Does benefits and costs experienced by amateur runners?

  • Lassalle Geoffrey
  • Recours Robin
  • Griffet Jean

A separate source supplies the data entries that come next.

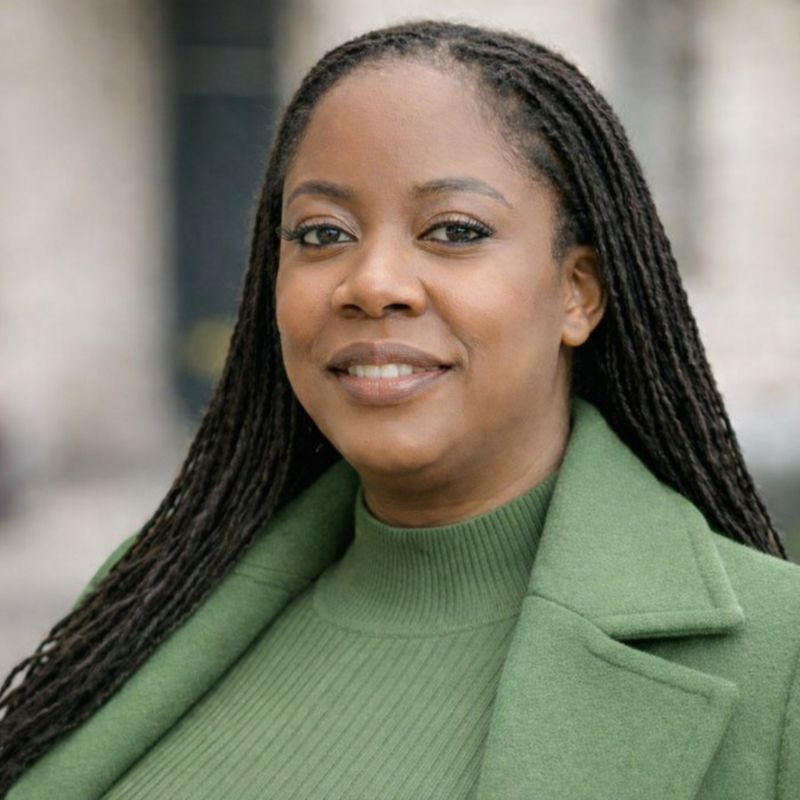
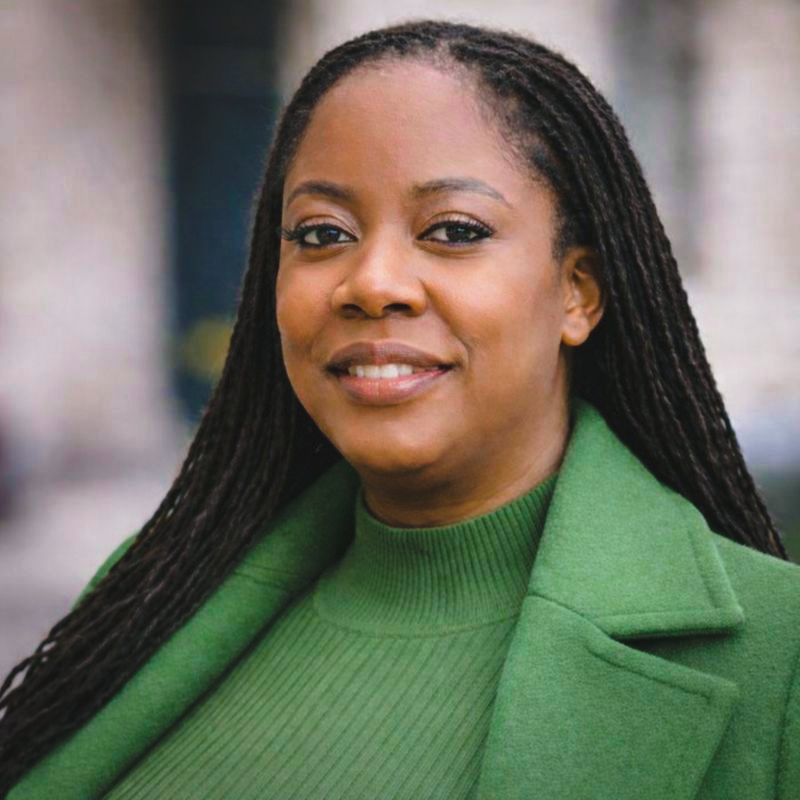
inital commit

diff --git a/index.html b/index.html
@@ -210,7 +210,7 @@
 
         .image-placeholder {
             width: 100%;
-            height: 500px;
+            height: 600px;
             background: linear-gradient(135deg, var(--primary) 0%, var(--secondary) 100%);
             border-radius: 30px;
             display: flex;
@@ -552,6 +552,10 @@
                 flex-direction: column;
             }
 
+            .image-placeholder {
+                height: 450px !important;
+            }
+
             .features-grid {
                 grid-template-columns: 1fr;
                 gap: 30px;
@@ -615,7 +619,7 @@
     <!-- Navigation -->
     <nav>
         <div style="display: flex; align-items: center; gap: 15px;">
-            <img src="./noble_rose_logo.jpeg" alt="Noble Rose Logo" style="height: 50px; width: auto;">
+            <img src="noble_rose_logo.jpeg" alt="Noble Rose Logo" style="height: 50px; width: auto;">
             <div class="logo-text">Noble Rose</div>
         </div>
         <button class="nav-cta">Notify Me</button>
@@ -637,8 +641,8 @@
                 </form>
             </div>
             <div class="hero-image">
-                <div class="image-placeholder" style="background: none; padding: 0;">
-                    <img src="./pat_green.png" alt="Patrice Barnes-Tracey" style="width: 100%; height: 100%; object-fit: cover; border-radius: 30px;">
+                <div class="image-placeholder" style="background: none; padding: 0; height: 600px;">
+                    <img src="pat_green.png" alt="Dr. Patrice Barnes-Tracey" style="width: 100%; height: 100%; object-fit: cover; object-position: center 20%; border-radius: 30px;">
                 </div>
             </div>
         </div>
@@ -710,7 +714,7 @@
         }, observerOptions);
 
         document.querySelectorAll('.fade-in').forEach(el => {
-            observer.observe(el); 
+            observer.observe(el);
         });
 
         // Email form handling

In this study, the authors analyzed the benefits and costs experienced by amateur runners. The aims of this study were: (1) to inform specialized shops that sell products or services for athletes; (2) to inform and help key sports managers to make decisions; and (3) to inform all athletes on the perks and reimbursements they may benefit from in their practice. The study incorporates three categories of costs (equipment, registration, and travel) and four categories of benefits (sponsoring, reimbursement for travel expenses, invitations to competitions, and performance rewards). A questionnaire was administrated to 1132 athletes in France, from the 33 track and field specialties. The authors excluded from this sample all the jumping and throwing specialties in order to focus only on the 584 runners: 145 sprinters (24,83%), 168 middle-distance runners (28,77%), and 271 long-distance runners (46,40%). Results show that some socio-demographic and cultural variables influence the benefits and costs experienced by amateur runners. More scholarly research is needed to better understand the effects of these variables on sports consumption.